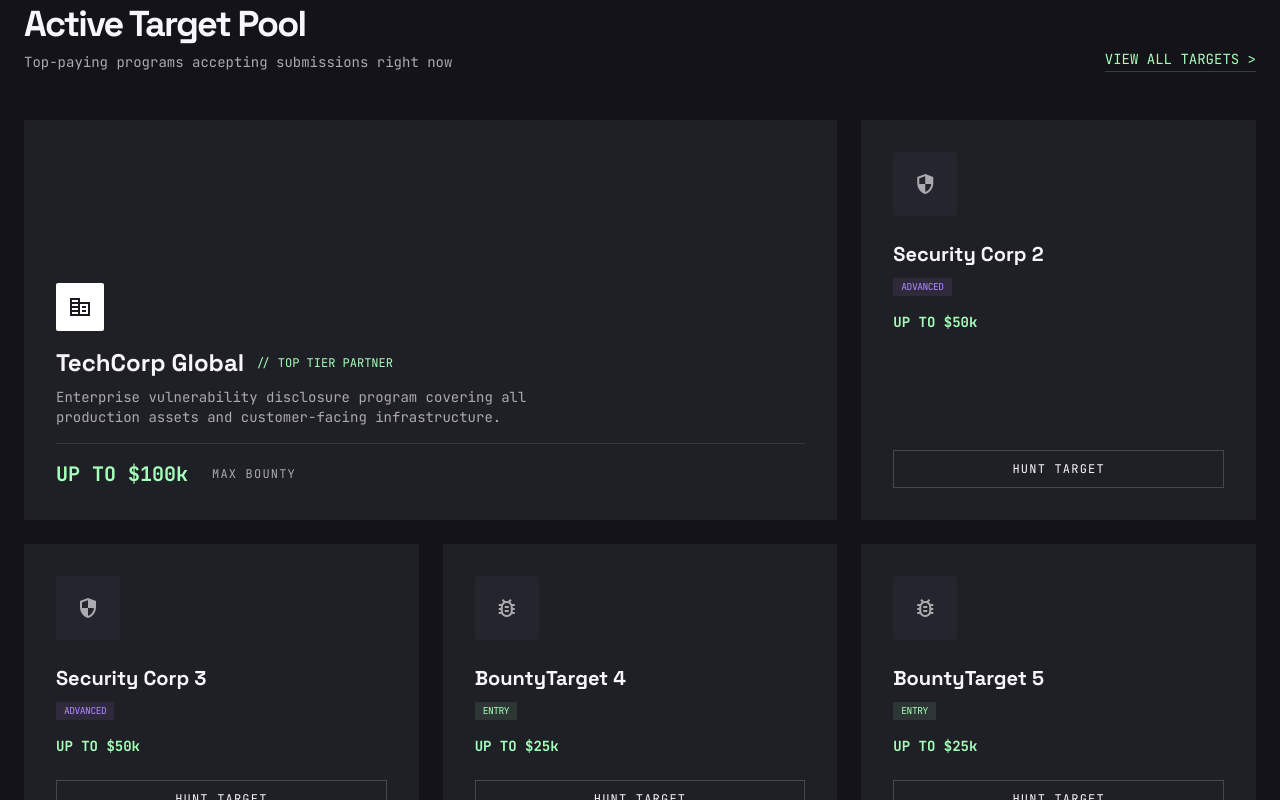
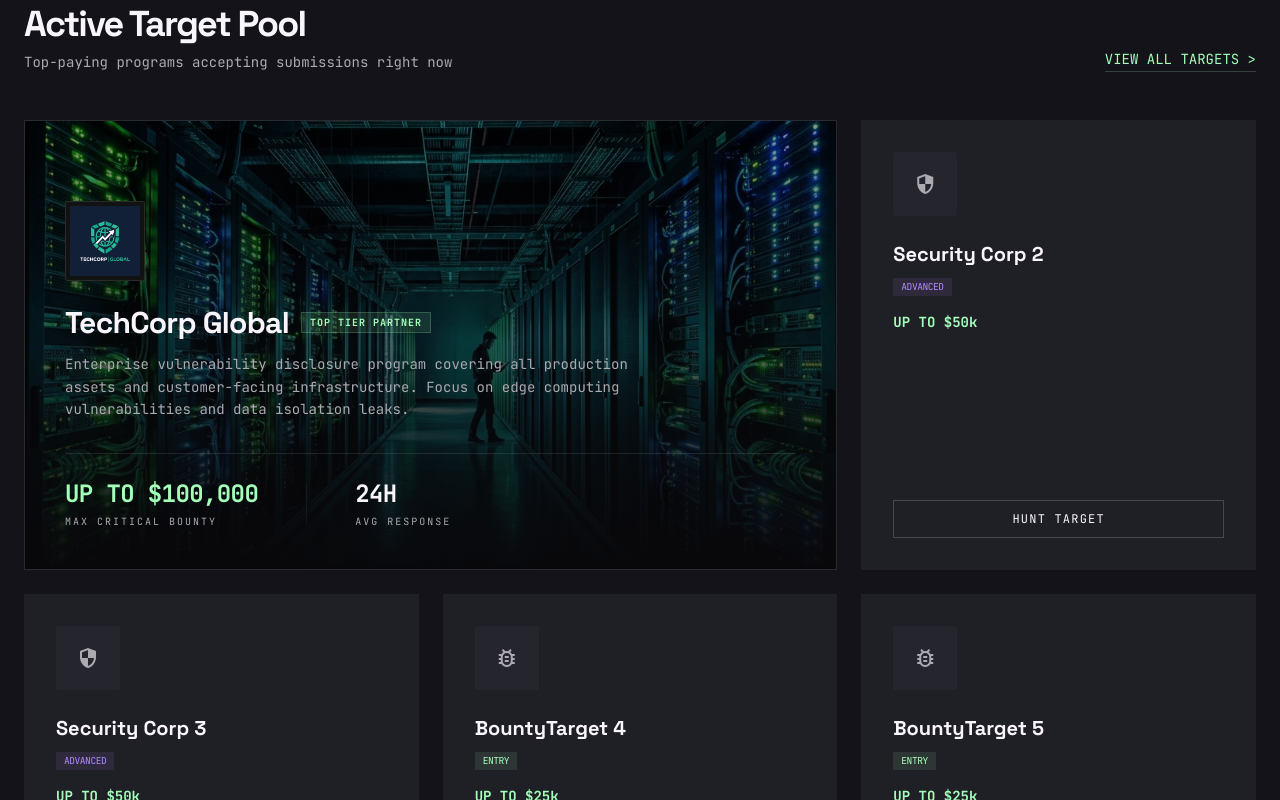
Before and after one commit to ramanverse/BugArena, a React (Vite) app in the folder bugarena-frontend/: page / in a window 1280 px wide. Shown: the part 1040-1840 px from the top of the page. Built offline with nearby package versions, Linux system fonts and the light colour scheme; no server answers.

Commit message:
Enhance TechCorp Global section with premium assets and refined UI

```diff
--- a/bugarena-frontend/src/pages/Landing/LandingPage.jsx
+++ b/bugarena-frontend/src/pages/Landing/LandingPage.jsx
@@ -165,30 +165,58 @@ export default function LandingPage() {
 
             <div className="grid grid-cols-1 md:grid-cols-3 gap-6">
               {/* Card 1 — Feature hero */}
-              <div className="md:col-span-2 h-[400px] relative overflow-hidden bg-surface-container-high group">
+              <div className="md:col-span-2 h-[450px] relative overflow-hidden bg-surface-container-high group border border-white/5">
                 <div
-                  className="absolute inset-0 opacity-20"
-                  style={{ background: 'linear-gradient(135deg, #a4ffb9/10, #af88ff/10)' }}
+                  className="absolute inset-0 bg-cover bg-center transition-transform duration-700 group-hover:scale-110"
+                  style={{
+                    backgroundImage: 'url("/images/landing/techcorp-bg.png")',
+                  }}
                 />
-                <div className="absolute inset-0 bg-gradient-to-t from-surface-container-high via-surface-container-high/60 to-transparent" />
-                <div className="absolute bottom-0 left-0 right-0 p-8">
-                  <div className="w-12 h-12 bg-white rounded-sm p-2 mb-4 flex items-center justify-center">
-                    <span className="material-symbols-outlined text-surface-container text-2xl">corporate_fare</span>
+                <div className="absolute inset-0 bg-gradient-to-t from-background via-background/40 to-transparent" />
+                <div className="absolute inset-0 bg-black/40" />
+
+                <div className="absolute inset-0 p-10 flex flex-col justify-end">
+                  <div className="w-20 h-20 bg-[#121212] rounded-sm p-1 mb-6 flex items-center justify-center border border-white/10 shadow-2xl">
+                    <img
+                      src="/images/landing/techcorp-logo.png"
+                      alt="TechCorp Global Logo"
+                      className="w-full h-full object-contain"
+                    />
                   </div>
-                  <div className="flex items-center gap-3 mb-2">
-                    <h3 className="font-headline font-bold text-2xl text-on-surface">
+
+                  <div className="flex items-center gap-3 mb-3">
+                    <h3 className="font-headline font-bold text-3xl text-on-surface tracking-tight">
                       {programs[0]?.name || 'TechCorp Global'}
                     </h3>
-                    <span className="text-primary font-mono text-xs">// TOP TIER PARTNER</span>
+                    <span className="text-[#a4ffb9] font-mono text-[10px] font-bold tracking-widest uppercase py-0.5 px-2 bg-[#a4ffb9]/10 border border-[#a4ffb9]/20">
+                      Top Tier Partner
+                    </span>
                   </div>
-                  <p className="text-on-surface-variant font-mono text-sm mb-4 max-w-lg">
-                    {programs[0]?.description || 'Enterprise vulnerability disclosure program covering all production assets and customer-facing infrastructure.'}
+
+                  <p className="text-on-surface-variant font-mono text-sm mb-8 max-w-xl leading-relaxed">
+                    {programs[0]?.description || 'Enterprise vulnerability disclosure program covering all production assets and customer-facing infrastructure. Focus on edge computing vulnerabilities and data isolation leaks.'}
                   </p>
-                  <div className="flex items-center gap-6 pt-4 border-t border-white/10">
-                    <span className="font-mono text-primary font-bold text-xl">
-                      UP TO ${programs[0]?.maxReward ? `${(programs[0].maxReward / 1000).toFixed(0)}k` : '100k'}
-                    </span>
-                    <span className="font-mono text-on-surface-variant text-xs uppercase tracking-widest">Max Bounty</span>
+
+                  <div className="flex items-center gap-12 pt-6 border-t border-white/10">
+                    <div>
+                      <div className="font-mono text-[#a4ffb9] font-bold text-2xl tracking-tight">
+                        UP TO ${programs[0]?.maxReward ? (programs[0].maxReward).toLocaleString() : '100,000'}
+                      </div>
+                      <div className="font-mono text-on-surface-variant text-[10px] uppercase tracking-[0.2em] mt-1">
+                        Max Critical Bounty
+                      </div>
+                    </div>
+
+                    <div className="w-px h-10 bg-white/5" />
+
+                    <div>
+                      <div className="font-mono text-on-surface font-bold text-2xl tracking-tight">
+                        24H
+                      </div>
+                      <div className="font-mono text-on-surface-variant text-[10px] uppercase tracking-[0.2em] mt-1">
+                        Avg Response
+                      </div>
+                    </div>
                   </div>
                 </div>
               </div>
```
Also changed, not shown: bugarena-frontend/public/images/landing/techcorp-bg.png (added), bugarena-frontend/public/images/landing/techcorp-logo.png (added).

EXERCISE DESCRIPTION - If an entry holds a picture, leave the picture out and repeat the rest exactly.

TASK RESULT -
Before and after one commit to ramanverse/BugArena, a React (Vite) app in the folder bugarena-frontend/: page / in a window 1280 px wide. Shown: the part 1040-1840 px from the top of the page. Built offline with nearby package versions, Linux system fonts and the light colour scheme; no server answers.

Commit message:
Enhance TechCorp Global section with premium assets and refined UI

```diff
--- a/bugarena-frontend/src/pages/Landing/LandingPage.jsx
+++ b/bugarena-frontend/src/pages/Landing/LandingPage.jsx
@@ -165,30 +165,58 @@ export default function LandingPage() {
 
             <div className="grid grid-cols-1 md:grid-cols-3 gap-6">
               {/* Card 1 — Feature hero */}
-              <div className="md:col-span-2 h-[400px] relative overflow-hidden bg-surface-container-high group">
+              <div className="md:col-span-2 h-[450px] relative overflow-hidden bg-surface-container-high group border border-white/5">
                 <div
-                  className="absolute inset-0 opacity-20"
-                  style={{ background: 'linear-gradient(135deg, #a4ffb9/10, #af88ff/10)' }}
+                  className="absolute inset-0 bg-cover bg-center transition-transform duration-700 group-hover:scale-110"
+                  style={{
+                    backgroundImage: 'url("/images/landing/techcorp-bg.png")',
+                  }}
                 />
-                <div className="absolute inset-0 bg-gradient-to-t from-surface-container-high via-surface-container-high/60 to-transparent" />
-                <div className="absolute bottom-0 left-0 right-0 p-8">
-                  <div className="w-12 h-12 bg-white rounded-sm p-2 mb-4 flex items-center justify-center">
-                    <span className="material-symbols-outlined text-surface-container text-2xl">corporate_fare</span>
+                <div className="absolute inset-0 bg-gradient-to-t from-background via-background/40 to-transparent" />
+                <div className="absolute inset-0 bg-black/40" />
+
+                <div className="absolute inset-0 p-10 flex flex-col justify-end">
+                  <div className="w-20 h-20 bg-[#121212] rounded-sm p-1 mb-6 flex items-center justify-center border border-white/10 shadow-2xl">
+                    <img
+                      src="/images/landing/techcorp-logo.png"
+                      alt="TechCorp Global Logo"
+                      className="w-full h-full object-contain"
+                    />
                   </div>
-                  <div className="flex items-center gap-3 mb-2">
-                    <h3 className="font-headline font-bold text-2xl text-on-surface">
+
+                  <div className="flex items-center gap-3 mb-3">
+                    <h3 className="font-headline font-bold text-3xl text-on-surface tracking-tight">
                       {programs[0]?.name || 'TechCorp Global'}
                     </h3>
-                    <span className="text-primary font-mono text-xs">// TOP TIER PARTNER</span>
+                    <span className="text-[#a4ffb9] font-mono text-[10px] font-bold tracking-widest uppercase py-0.5 px-2 bg-[#a4ffb9]/10 border border-[#a4ffb9]/20">
+                      Top Tier Partner
+                    </span>
                   </div>
-                  <p className="text-on-surface-variant font-mono text-sm mb-4 max-w-lg">
-                    {programs[0]?.description || 'Enterprise vulnerability disclosure program covering all production assets and customer-facing infrastructure.'}
+
+                  <p className="text-on-surface-variant font-mono text-sm mb-8 max-w-xl leading-relaxed">
+                    {programs[0]?.description || 'Enterprise vulnerability disclosure program covering all production assets and customer-facing infrastructure. Focus on edge computing vulnerabilities and data isolation leaks.'}
                   </p>
-                  <div className="flex items-center gap-6 pt-4 border-t border-white/10">
-                    <span className="font-mono text-primary font-bold text-xl">
-                      UP TO ${programs[0]?.maxReward ? `${(programs[0].maxReward / 1000).toFixed(0)}k` : '100k'}
-                    </span>
-                    <span className="font-mono text-on-surface-variant text-xs uppercase tracking-widest">Max Bounty</span>
+
+                  <div className="flex items-center gap-12 pt-6 border-t border-white/10">
+                    <div>
+                      <div className="font-mono text-[#a4ffb9] font-bold text-2xl tracking-tight">
+                        UP TO ${programs[0]?.maxReward ? (programs[0].maxReward).toLocaleString() : '100,000'}
+                      </div>
+                      <div className="font-mono text-on-surface-variant text-[10px] uppercase tracking-[0.2em] mt-1">
+                        Max Critical Bounty
+                      </div>
+                    </div>
+
+                    <div className="w-px h-10 bg-white/5" />
+
+                    <div>
+                      <div className="font-mono text-on-surface font-bold text-2xl tracking-tight">
+                        24H
+                      </div>
+                      <div className="font-mono text-on-surface-variant text-[10px] uppercase tracking-[0.2em] mt-1">
+                        Avg Response
+                      </div>
+                    </div>
                   </div>
                 </div>
               </div>
```
Also changed, not shown: bugarena-frontend/public/images/landing/techcorp-bg.png (added), bugarena-frontend/public/images/landing/techcorp-logo.png (added).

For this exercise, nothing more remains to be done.